Your assignment ▸ The pictures get left out, but everything else in the listing below must be duplicated exactly.
+++ Records
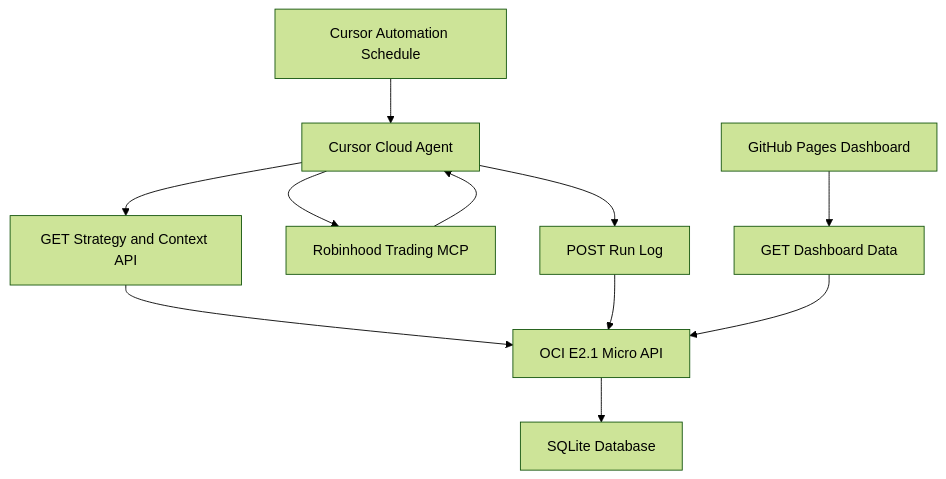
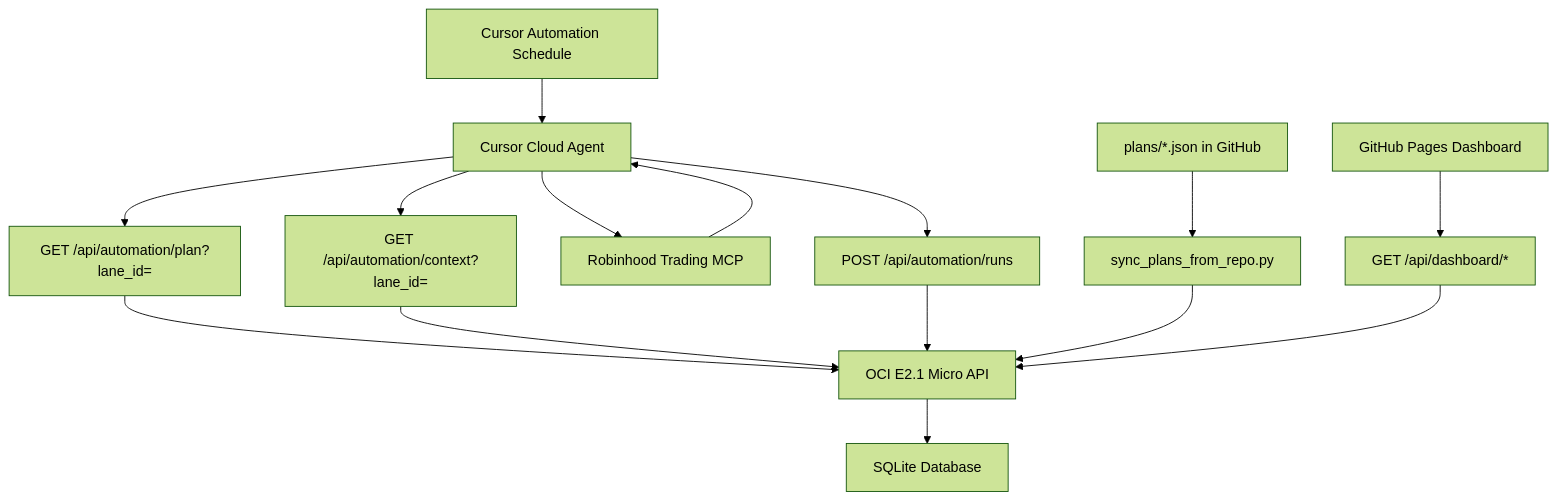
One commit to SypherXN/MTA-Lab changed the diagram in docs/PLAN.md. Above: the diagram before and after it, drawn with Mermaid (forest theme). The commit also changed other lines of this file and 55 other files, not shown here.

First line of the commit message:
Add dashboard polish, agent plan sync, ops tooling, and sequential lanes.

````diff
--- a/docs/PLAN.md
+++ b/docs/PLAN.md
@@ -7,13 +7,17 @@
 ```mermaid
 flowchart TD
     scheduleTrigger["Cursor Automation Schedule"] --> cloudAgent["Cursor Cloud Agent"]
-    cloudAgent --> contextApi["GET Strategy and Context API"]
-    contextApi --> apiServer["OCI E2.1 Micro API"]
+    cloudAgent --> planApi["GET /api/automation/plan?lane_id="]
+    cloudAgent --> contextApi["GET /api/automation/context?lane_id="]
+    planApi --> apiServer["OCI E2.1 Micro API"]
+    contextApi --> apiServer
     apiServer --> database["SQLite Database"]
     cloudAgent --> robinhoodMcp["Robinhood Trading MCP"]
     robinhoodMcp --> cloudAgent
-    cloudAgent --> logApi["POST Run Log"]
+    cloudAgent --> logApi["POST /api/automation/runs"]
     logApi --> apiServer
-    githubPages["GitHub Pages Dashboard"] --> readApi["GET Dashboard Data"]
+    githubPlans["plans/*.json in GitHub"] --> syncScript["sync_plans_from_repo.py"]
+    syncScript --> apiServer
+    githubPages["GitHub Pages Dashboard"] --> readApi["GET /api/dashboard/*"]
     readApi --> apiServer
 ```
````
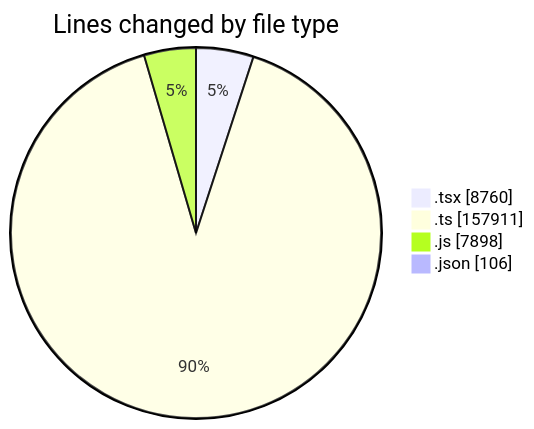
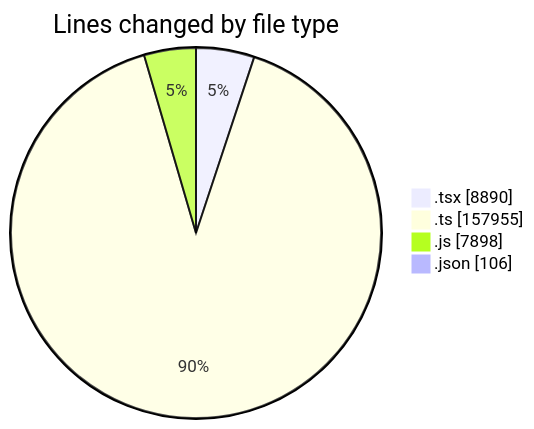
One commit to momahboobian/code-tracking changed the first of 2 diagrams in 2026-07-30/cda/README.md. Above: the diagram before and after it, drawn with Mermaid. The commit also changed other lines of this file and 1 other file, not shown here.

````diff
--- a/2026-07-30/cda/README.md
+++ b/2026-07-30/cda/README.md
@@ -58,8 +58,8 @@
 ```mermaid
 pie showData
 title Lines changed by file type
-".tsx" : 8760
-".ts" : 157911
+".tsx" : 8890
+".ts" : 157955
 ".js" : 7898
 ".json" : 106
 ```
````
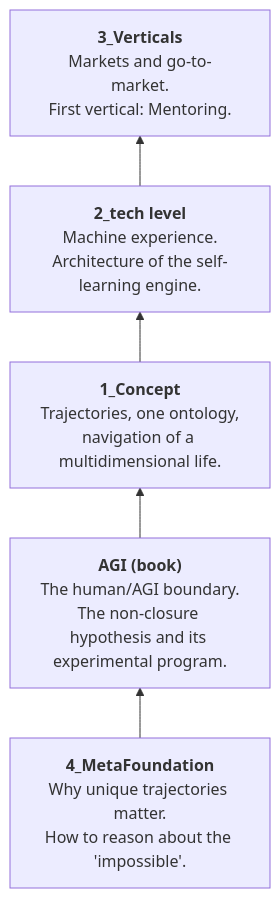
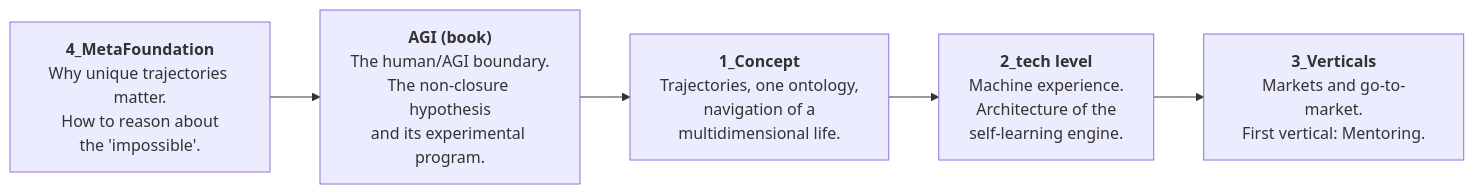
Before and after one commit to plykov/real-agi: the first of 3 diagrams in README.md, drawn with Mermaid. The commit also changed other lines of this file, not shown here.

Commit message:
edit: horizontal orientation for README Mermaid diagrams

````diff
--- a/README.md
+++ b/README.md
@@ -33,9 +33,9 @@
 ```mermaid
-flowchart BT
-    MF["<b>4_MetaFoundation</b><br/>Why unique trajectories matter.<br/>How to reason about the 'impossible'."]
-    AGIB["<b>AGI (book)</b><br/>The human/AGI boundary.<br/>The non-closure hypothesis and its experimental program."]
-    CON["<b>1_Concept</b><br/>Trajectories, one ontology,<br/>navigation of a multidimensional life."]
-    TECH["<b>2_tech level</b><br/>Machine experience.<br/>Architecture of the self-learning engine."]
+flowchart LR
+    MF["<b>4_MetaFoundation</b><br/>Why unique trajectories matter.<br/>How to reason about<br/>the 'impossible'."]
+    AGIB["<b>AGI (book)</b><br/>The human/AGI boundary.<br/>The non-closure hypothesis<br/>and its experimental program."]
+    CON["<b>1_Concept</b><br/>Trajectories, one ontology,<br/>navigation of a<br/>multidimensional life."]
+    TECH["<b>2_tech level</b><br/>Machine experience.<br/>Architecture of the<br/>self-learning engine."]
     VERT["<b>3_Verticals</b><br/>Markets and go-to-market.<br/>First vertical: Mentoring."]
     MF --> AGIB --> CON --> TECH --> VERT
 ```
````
++++++
Problem solution ▸
One commit to SypherXN/MTA-Lab changed the diagram in docs/PLAN.md. Above: the diagram before and after it, drawn with Mermaid (forest theme). The commit also changed other lines of this file and 55 other files, not shown here.

First line of the commit message:
Add dashboard polish, agent plan sync, ops tooling, and sequential lanes.

````diff
--- a/docs/PLAN.md
+++ b/docs/PLAN.md
@@ -7,13 +7,17 @@
 ```mermaid
 flowchart TD
     scheduleTrigger["Cursor Automation Schedule"] --> cloudAgent["Cursor Cloud Agent"]
-    cloudAgent --> contextApi["GET Strategy and Context API"]
-    contextApi --> apiServer["OCI E2.1 Micro API"]
+    cloudAgent --> planApi["GET /api/automation/plan?lane_id="]
+    cloudAgent --> contextApi["GET /api/automation/context?lane_id="]
+    planApi --> apiServer["OCI E2.1 Micro API"]
+    contextApi --> apiServer
     apiServer --> database["SQLite Database"]
     cloudAgent --> robinhoodMcp["Robinhood Trading MCP"]
     robinhoodMcp --> cloudAgent
-    cloudAgent --> logApi["POST Run Log"]
+    cloudAgent --> logApi["POST /api/automation/runs"]
     logApi --> apiServer
-    githubPages["GitHub Pages Dashboard"] --> readApi["GET Dashboard Data"]
+    githubPlans["plans/*.json in GitHub"] --> syncScript["sync_plans_from_repo.py"]
+    syncScript --> apiServer
+    githubPages["GitHub Pages Dashboard"] --> readApi["GET /api/dashboard/*"]
     readApi --> apiServer
 ```
````
One commit to momahboobian/code-tracking changed the first of 2 diagrams in 2026-07-30/cda/README.md. Above: the diagram before and after it, drawn with Mermaid. The commit also changed other lines of this file and 1 other file, not shown here.

````diff
--- a/2026-07-30/cda/README.md
+++ b/2026-07-30/cda/README.md
@@ -58,8 +58,8 @@
 ```mermaid
 pie showData
 title Lines changed by file type
-".tsx" : 8760
-".ts" : 157911
+".tsx" : 8890
+".ts" : 157955
 ".js" : 7898
 ".json" : 106
 ```
````
Before and after one commit to plykov/real-agi: the first of 3 diagrams in README.md, drawn with Mermaid. The commit also changed other lines of this file, not shown here.

Commit message:
edit: horizontal orientation for README Mermaid diagrams

````diff
--- a/README.md
+++ b/README.md
@@ -33,9 +33,9 @@
 ```mermaid
-flowchart BT
-    MF["<b>4_MetaFoundation</b><br/>Why unique trajectories matter.<br/>How to reason about the 'impossible'."]
-    AGIB["<b>AGI (book)</b><br/>The human/AGI boundary.<br/>The non-closure hypothesis and its experimental program."]
-    CON["<b>1_Concept</b><br/>Trajectories, one ontology,<br/>navigation of a multidimensional life."]
-    TECH["<b>2_tech level</b><br/>Machine experience.<br/>Architecture of the self-learning engine."]
+flowchart LR
+    MF["<b>4_MetaFoundation</b><br/>Why unique trajectories matter.<br/>How to reason about<br/>the 'impossible'."]
+    AGIB["<b>AGI (book)</b><br/>The human/AGI boundary.<br/>The non-closure hypothesis<br/>and its experimental program."]
+    CON["<b>1_Concept</b><br/>Trajectories, one ontology,<br/>navigation of a<br/>multidimensional life."]
+    TECH["<b>2_tech level</b><br/>Machine experience.<br/>Architecture of the<br/>self-learning engine."]
     VERT["<b>3_Verticals</b><br/>Markets and go-to-market.<br/>First vertical: Mentoring."]
     MF --> AGIB --> CON --> TECH --> VERT
 ```
````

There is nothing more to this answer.